If you prefer reading a book over a tablet then you might want to know about the right level of lighting to support your reading at night time. In fact, if you read regularly the type of lighting you pick can either have a positive or negative influence on your wellbeing.

For instance, if you’re exposed to too much artificial light at night, research suggests you could face sleeping problems, depression, obesity, and a range of other health problems. On the contrary, if you don’t have sufficient lighting - you may not be able to read at all either.

So what’s the best lighting to help you read, yet not neglect your health completely? Find out below, to know the answer to this and many more reading light tips. 

Are LED lights good for reading?

Compared to conventional lights, you'll want to go for LEDs when looking for any reading light. Out of the different types of lighting, LEDs are the most energy-efficient. 

They're known for their long lifespan and for producing light over short distances in a specific direction. Which is perfect for focus reading periods. 

On the contrary, other light sources dissipate heat and light in various directions, which can quickly cause you to lose focus of your book page at night. LEDs are also more durable and shockproof than glass bulbs. 

How much light is needed for reading?

Before exploring the topic of finding the right reading light, let’s begin with the basics. On average, when talking about reading lights you’ll need to know about the recommended levels first. Lighting brightness is measured in lumens, the higher the lumens the brighter the lighting. 

The truth is, there’s no set recommendation for lumens for lighting as it depends on personal preferences, your age, and the fixture you’re using. Here are some of our suggestions you can use as a baseline:

Clip-on reading lights

If you’re seeking a clip-on reading light to attach to a book, look for a lower lumen output. Lights with lumens ranging from 150-300 will give enough illumination to read, without disturbing anyone else.

Bedside table lamps

Bedside table lamps should have between 450-900 lumens, which is enough to provide a subtle glow to support a night owl nature, without causing discomfort to your eyes. 
Pro Tip: Not quite a bedside table lamp, but with a similar function is the Jetta fixture. This modern pendant lamp can be hung on one side or both sides of your bed, providing subtle illumination for reading.

Floor lamps

If you have a specific reading area in your home, look for a floor lamp with 1000-2000 lumens output. This allows ample light to shine down onto your book when seated. 

Pro Tip: Add Pearl to a cozy corner of your house. Pearl doubles up as a decorative and functional floor lamp. With a slender gold stem and stunning frosted glass bulbs, it can upgrade the elegance of a living room. 

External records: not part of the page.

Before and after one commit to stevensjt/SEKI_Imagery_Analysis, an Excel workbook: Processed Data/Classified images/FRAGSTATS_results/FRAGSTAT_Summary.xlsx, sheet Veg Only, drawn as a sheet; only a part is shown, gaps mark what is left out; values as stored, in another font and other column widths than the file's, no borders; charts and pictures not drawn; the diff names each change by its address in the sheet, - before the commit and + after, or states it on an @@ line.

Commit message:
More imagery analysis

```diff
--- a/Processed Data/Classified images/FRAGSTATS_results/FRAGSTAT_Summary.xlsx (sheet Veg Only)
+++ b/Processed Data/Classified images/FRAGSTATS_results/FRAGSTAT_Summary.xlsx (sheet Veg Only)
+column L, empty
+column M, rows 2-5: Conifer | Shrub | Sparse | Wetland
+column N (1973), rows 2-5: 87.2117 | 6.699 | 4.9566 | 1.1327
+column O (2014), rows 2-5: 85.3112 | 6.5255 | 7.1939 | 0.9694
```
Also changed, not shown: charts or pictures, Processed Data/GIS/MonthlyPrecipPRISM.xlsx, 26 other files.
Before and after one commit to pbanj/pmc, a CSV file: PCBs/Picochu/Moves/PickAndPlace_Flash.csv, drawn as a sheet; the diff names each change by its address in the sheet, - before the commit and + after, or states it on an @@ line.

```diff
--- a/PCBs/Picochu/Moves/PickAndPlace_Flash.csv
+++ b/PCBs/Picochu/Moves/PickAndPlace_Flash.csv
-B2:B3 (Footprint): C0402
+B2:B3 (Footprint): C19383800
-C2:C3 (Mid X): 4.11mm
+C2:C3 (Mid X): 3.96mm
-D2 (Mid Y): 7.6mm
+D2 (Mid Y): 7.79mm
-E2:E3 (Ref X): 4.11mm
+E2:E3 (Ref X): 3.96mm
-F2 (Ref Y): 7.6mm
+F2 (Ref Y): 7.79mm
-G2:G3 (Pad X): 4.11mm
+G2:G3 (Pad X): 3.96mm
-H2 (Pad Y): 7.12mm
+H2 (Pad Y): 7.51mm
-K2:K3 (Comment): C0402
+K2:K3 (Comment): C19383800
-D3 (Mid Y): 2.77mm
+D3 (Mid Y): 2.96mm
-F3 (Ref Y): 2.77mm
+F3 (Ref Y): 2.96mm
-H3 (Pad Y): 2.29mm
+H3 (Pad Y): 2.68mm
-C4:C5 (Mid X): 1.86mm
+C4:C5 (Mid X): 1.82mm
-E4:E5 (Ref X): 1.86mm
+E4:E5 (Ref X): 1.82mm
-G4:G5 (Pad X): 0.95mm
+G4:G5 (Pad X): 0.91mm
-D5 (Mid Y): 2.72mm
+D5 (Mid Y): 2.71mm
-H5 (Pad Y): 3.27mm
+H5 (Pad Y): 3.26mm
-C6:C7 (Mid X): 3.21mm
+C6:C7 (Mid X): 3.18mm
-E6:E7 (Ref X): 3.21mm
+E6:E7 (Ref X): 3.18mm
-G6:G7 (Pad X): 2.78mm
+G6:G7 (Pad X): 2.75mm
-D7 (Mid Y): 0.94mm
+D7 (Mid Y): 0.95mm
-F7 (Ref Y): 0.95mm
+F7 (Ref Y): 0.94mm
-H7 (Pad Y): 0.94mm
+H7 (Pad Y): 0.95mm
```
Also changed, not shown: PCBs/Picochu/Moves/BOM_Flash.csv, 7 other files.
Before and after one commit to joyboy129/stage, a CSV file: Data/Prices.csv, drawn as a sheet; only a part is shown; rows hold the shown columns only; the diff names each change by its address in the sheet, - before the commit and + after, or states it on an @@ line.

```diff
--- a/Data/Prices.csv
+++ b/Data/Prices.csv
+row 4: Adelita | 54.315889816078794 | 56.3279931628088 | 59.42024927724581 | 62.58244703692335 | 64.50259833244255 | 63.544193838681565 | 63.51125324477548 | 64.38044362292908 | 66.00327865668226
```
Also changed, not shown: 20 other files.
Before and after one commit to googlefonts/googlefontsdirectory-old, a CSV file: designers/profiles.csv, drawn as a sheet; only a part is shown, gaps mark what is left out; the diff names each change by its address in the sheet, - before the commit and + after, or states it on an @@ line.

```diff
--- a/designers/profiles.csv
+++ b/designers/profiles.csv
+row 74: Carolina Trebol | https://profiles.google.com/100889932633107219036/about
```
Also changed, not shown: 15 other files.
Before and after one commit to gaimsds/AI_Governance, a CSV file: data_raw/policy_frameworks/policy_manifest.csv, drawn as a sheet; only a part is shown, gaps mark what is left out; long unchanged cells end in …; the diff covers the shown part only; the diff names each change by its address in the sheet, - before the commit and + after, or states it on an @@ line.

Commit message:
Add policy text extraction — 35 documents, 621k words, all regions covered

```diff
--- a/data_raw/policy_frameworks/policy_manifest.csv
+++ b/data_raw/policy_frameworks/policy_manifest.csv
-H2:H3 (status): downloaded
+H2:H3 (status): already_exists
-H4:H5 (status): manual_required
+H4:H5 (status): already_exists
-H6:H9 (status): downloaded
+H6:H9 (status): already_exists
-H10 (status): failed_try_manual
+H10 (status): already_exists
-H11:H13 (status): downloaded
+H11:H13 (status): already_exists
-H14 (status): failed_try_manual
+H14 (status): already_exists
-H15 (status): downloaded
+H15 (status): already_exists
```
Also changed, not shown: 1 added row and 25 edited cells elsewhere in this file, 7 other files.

Desk lamps

Desk lamps can help provide concentrated illumination to reading, studying, or undergoing detailed tasks. Depending on the size of your desk and the type of reading you’re undertaking, you should aim to have a lumen output between 1000-2000. 

Pro Tip: The Angelica Table Lamp is a fantastic fixture that can provide subtle illumination for reading, working, or studying while sitting on a desk. With a stunning copper finish, this lamp pairs well with a wooden, laminate, or metal surface. Compatible with a dimmer switch, you can slowly turn the intensity of this light down while working in the evening. 

Wall sconces

If you read in your living room or bedroom, you might want to look for a wall sconce with 400-800 lumens. Within this range, a wall sconce can provide focused lighting without overpowering the entire space.
Pro Tip: If you don’t have a bedside table, the Angelica sconce can provide effects similar to those of a bedside lamp. A surface-mount LED light, this fixture can add a sense of sophisticated radiation to your bedroom reading.

Task lights

With task lighting, you can focus directly on a book, magazine, or newspaper without losing focus. To benefit from their targeted focus saving glare or shadows, you should aim to look for task lighting between 500-1000 lumens. 
Pro Tip: Cadel is one task light that can double up as a decorative piece while you read. Install it behind a sofa and let it subtly glow over your book.

Ceiling light

Ceiling lights offer a convenient solution if you're seeking wider room coverage. They create a well-lit area, perfect for daytime reading or other tasks, without occupying additional space. 

Pro Tip: Chloe is a ceiling light that can evenly spread a downlight illumination across a kitchen, dining room, or living room. With metallic gold or black ash geometric shapes coming with 2-6 circles, Chloe can allow you to stay focused while being in a well-lit room. 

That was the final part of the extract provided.